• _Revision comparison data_

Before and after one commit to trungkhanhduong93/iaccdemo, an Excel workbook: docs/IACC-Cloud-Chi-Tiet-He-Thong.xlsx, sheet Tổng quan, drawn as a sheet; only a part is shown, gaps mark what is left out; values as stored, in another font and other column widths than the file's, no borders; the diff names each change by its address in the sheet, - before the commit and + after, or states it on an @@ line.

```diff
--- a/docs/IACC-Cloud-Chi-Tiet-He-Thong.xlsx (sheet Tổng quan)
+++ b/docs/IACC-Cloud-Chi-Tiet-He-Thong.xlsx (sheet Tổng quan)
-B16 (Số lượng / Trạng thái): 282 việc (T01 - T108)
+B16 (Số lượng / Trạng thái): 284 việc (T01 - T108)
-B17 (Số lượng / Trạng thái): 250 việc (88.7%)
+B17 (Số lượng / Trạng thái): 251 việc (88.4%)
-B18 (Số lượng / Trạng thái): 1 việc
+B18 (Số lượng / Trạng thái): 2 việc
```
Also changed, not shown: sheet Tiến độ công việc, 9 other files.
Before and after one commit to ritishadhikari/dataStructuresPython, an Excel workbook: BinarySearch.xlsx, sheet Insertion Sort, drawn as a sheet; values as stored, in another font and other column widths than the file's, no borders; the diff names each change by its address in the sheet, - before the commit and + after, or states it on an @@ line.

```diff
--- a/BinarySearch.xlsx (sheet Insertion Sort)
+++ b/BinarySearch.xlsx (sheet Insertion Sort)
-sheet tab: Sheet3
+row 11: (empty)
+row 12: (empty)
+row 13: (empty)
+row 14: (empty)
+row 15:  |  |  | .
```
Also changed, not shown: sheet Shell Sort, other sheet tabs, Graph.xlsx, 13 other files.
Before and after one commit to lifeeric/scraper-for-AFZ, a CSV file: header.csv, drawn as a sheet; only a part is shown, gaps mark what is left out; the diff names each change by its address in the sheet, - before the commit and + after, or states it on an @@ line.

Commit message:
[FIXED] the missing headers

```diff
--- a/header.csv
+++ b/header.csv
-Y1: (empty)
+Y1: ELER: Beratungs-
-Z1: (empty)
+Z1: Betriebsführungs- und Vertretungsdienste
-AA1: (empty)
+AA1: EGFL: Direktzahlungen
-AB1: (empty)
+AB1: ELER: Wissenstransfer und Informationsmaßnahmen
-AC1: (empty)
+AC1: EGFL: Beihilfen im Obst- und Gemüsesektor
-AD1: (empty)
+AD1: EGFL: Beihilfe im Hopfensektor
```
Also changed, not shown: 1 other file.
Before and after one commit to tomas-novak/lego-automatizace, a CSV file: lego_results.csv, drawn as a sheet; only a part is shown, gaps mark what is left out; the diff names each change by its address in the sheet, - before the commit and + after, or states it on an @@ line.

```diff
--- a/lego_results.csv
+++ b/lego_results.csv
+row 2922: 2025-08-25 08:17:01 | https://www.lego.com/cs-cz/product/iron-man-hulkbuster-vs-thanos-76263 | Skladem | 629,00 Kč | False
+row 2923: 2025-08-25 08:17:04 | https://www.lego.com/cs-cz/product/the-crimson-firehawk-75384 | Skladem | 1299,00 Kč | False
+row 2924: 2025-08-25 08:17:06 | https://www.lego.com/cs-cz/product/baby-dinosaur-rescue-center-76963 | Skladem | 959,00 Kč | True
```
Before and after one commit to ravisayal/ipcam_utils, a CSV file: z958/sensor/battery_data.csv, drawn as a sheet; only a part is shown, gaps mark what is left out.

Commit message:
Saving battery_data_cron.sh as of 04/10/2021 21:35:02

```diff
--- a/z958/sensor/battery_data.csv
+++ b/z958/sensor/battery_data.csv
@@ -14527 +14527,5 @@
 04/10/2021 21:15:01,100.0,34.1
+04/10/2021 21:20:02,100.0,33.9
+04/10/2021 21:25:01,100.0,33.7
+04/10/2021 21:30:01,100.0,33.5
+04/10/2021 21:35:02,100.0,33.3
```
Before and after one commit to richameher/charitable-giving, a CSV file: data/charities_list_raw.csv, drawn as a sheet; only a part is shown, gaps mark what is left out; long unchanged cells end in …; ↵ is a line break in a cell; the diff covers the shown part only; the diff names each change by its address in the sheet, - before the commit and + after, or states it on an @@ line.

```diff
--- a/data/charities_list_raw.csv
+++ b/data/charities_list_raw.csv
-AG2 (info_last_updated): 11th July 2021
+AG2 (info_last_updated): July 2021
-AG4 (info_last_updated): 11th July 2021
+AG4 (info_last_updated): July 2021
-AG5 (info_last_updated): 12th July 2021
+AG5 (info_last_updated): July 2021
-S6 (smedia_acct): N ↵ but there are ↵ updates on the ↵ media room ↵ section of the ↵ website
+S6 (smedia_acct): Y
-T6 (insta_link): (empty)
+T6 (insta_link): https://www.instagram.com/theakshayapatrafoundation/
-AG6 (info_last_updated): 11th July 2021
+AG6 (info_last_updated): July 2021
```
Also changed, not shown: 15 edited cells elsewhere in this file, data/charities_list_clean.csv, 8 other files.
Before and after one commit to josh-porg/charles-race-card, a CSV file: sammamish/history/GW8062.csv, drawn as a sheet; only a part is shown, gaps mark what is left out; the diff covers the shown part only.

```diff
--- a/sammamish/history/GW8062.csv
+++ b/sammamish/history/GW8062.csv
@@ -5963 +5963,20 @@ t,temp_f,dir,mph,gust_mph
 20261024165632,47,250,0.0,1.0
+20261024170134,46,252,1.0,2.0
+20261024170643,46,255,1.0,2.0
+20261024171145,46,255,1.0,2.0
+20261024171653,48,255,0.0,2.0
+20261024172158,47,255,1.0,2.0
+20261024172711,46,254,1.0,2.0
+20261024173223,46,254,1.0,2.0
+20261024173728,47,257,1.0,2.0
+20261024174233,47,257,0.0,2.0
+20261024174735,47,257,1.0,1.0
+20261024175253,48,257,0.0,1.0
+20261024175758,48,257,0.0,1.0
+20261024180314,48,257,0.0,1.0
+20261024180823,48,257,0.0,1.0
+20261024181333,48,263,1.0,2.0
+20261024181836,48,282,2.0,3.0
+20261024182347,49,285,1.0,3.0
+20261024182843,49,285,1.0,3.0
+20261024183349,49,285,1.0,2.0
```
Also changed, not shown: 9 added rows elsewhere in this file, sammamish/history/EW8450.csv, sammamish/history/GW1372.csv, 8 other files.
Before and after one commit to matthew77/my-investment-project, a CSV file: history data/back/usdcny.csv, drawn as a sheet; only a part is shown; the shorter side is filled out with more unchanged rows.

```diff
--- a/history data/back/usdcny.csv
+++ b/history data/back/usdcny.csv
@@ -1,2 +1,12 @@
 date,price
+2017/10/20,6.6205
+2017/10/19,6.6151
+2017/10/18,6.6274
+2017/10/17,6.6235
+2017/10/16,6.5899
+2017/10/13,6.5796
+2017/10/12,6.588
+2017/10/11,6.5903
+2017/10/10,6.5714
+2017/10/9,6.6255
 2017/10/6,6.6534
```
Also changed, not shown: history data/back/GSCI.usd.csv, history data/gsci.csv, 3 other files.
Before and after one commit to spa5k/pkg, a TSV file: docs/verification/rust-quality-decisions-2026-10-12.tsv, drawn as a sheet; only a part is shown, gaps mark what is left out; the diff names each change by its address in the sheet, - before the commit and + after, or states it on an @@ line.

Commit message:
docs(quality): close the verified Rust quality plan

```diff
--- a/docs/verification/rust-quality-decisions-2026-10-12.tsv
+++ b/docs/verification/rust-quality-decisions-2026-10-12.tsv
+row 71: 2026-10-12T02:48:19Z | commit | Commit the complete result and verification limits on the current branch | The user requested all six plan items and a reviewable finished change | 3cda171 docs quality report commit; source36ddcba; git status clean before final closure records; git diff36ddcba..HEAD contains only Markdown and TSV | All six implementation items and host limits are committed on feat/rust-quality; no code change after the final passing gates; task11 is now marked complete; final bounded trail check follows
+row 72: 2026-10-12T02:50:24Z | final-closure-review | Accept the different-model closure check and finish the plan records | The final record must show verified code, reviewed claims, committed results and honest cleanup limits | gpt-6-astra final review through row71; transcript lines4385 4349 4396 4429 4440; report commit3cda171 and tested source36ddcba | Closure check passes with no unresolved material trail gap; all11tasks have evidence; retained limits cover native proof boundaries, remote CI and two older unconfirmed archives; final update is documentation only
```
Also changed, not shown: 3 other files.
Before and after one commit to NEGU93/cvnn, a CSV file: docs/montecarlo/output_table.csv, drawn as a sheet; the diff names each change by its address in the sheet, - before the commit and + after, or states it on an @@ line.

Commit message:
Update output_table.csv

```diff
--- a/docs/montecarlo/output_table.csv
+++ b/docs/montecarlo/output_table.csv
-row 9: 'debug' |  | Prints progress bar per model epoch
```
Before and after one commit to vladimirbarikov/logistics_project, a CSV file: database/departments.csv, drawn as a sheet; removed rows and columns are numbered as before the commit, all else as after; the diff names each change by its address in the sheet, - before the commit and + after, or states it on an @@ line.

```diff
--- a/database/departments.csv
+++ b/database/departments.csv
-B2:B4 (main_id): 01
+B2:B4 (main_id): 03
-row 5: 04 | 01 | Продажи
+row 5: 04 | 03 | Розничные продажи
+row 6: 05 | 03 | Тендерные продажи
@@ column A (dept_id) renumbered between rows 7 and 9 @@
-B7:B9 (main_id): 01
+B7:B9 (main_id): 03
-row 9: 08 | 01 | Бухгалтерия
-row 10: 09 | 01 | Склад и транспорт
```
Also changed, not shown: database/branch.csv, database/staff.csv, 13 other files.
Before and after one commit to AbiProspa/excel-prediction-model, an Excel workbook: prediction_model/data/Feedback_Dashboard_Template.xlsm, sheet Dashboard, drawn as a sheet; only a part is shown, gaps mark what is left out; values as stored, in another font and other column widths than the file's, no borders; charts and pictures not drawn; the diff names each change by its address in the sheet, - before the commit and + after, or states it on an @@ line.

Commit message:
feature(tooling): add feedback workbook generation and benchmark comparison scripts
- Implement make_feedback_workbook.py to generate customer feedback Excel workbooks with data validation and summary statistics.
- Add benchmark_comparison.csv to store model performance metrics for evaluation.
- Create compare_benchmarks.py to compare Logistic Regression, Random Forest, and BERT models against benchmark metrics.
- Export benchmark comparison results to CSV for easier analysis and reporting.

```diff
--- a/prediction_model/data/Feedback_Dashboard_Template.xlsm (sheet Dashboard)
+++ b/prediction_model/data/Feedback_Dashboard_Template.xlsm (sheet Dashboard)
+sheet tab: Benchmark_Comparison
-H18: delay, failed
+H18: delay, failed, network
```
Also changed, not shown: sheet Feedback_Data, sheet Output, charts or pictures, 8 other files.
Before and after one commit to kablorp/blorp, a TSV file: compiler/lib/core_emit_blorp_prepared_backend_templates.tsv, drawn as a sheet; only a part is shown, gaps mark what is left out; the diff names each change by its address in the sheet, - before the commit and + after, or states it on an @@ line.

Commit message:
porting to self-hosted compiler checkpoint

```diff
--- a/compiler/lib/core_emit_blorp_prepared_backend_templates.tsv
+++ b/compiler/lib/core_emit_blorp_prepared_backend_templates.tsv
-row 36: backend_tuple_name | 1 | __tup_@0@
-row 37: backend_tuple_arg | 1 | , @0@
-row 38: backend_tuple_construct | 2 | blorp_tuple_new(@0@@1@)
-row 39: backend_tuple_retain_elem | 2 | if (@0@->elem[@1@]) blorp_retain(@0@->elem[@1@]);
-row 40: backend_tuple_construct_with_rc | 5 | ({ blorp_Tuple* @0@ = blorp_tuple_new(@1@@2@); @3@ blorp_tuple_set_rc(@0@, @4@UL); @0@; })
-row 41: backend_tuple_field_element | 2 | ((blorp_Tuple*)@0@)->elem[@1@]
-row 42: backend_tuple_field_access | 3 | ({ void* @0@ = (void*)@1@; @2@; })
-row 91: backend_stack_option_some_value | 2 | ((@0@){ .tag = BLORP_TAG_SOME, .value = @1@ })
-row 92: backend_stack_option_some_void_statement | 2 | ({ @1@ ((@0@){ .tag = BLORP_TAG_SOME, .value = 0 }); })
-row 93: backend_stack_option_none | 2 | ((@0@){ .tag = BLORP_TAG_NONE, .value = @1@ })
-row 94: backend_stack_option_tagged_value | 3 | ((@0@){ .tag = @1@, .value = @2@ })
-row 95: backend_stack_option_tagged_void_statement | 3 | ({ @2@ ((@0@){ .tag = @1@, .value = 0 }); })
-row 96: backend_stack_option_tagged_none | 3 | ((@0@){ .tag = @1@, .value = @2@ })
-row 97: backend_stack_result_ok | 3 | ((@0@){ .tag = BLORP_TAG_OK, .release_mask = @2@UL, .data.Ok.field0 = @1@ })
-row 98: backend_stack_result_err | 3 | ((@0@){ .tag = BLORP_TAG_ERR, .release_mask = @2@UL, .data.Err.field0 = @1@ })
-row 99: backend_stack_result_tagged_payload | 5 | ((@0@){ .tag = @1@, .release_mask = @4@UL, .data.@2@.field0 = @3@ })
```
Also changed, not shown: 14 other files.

• _TASK GOAL_
The response must consist of the lines above, from the first one through the line containing "Also changed, not shown: sheet Tiến", reproduced exactly.

• _SOLUTION FOR THIS EXERCISE_
Before and after one commit to trungkhanhduong93/iaccdemo, an Excel workbook: docs/IACC-Cloud-Chi-Tiet-He-Thong.xlsx, sheet Tổng quan, drawn as a sheet; only a part is shown, gaps mark what is left out; values as stored, in another font and other column widths than the file's, no borders; the diff names each change by its address in the sheet, - before the commit and + after, or states it on an @@ line.

```diff
--- a/docs/IACC-Cloud-Chi-Tiet-He-Thong.xlsx (sheet Tổng quan)
+++ b/docs/IACC-Cloud-Chi-Tiet-He-Thong.xlsx (sheet Tổng quan)
-B16 (Số lượng / Trạng thái): 282 việc (T01 - T108)
+B16 (Số lượng / Trạng thái): 284 việc (T01 - T108)
-B17 (Số lượng / Trạng thái): 250 việc (88.7%)
+B17 (Số lượng / Trạng thái): 251 việc (88.4%)
-B18 (Số lượng / Trạng thái): 1 việc
+B18 (Số lượng / Trạng thái): 2 việc
```
Also changed, not shown: sheet Tiến độ công việc, 9 other files.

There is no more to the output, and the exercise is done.